### [Exercise details]
Among the entries below, find the lines holding "size" and copy them.

### [Stored data]
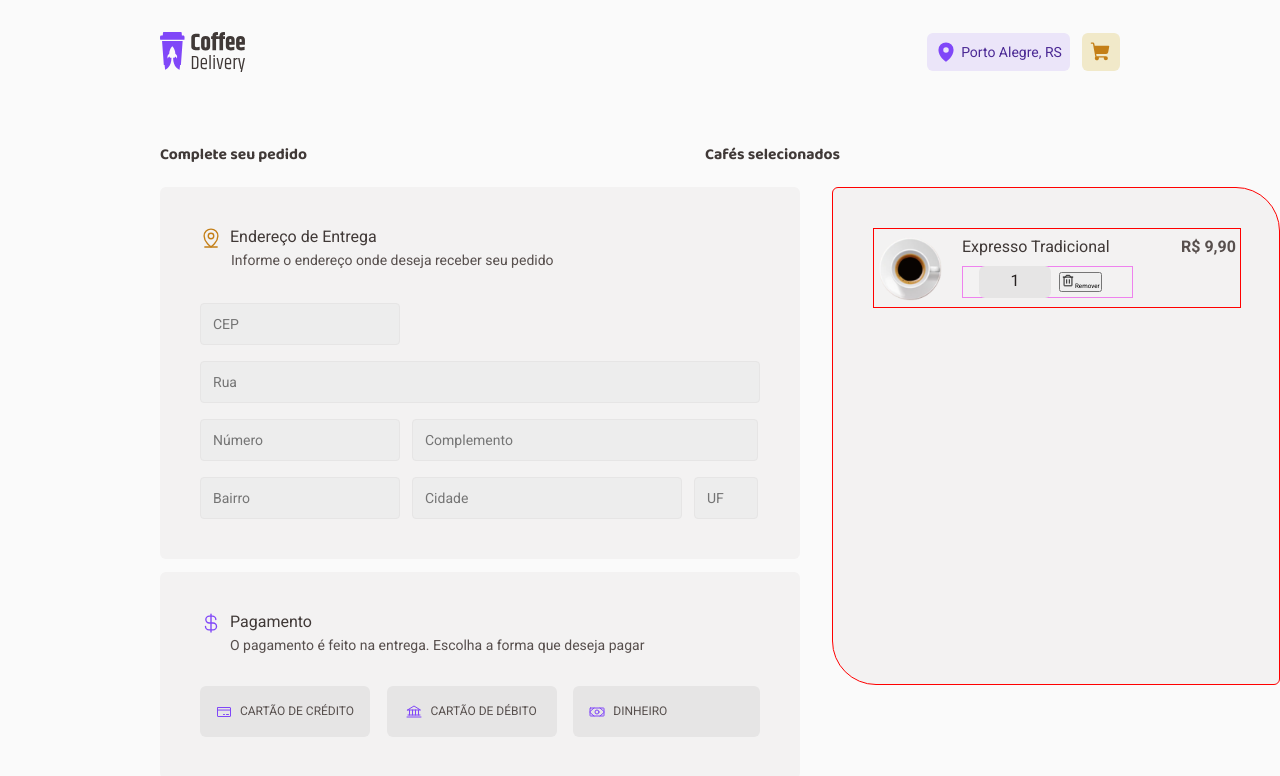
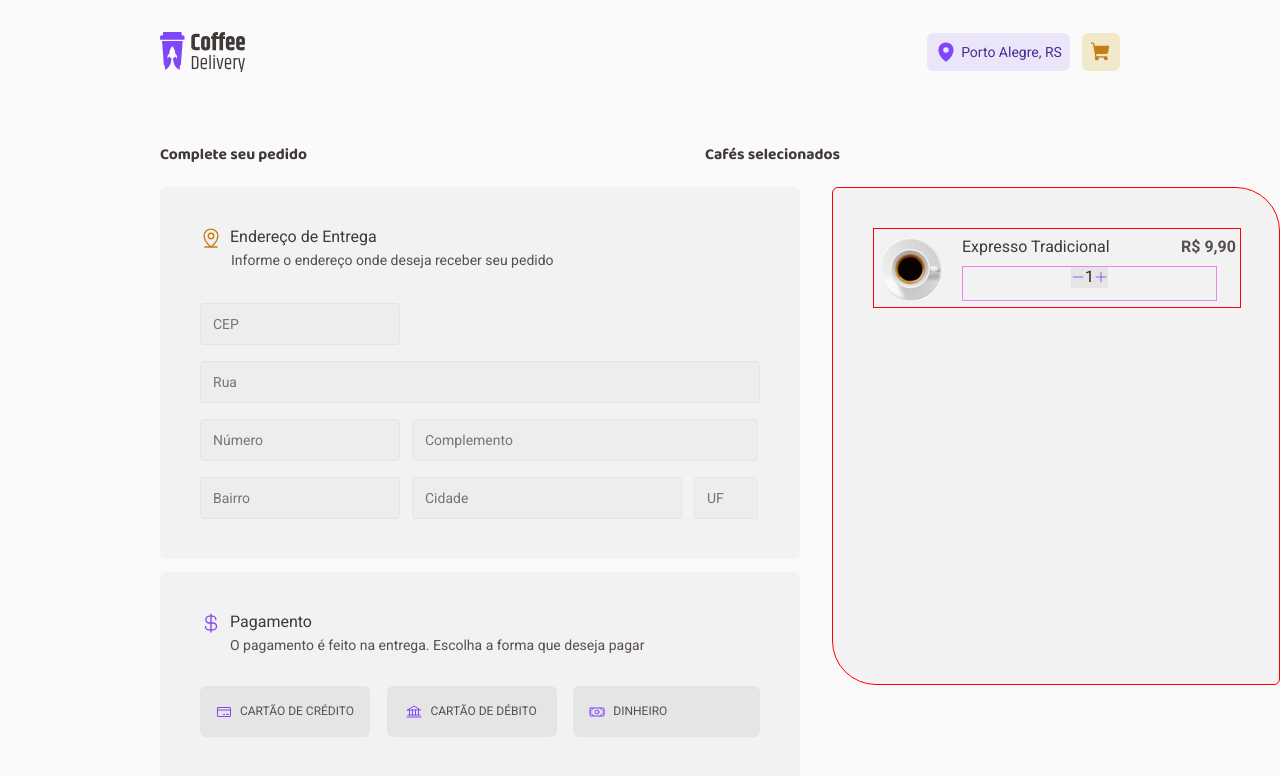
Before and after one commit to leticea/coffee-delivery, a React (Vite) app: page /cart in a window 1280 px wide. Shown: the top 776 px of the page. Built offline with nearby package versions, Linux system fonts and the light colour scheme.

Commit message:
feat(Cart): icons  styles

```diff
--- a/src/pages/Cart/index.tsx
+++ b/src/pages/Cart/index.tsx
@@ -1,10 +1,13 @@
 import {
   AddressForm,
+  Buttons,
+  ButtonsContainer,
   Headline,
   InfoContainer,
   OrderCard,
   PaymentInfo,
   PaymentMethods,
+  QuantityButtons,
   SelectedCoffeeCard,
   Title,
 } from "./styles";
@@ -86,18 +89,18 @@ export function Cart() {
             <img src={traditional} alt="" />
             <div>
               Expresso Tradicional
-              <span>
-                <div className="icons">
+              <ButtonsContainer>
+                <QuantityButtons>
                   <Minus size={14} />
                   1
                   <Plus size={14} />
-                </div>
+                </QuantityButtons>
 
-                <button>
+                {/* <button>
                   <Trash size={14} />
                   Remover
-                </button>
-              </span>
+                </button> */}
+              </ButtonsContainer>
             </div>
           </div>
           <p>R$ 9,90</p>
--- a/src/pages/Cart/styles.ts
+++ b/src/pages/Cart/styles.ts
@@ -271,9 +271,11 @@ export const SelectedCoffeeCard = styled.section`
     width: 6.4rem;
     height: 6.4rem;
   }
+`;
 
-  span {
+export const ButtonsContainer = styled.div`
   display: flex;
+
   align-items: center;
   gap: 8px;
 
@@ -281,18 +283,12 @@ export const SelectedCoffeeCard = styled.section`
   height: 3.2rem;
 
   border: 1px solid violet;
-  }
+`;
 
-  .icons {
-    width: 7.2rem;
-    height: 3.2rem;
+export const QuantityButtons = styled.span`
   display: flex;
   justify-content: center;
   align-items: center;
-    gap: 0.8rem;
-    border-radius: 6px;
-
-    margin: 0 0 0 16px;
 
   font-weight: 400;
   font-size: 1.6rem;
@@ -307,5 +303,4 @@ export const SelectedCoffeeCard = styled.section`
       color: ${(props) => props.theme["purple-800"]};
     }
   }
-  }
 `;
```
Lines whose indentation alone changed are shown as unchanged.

### [Solution for this problem]
                   <Minus size={14} />
                   <Plus size={14} />
                   <Trash size={14} />
   font-size: 1.6rem;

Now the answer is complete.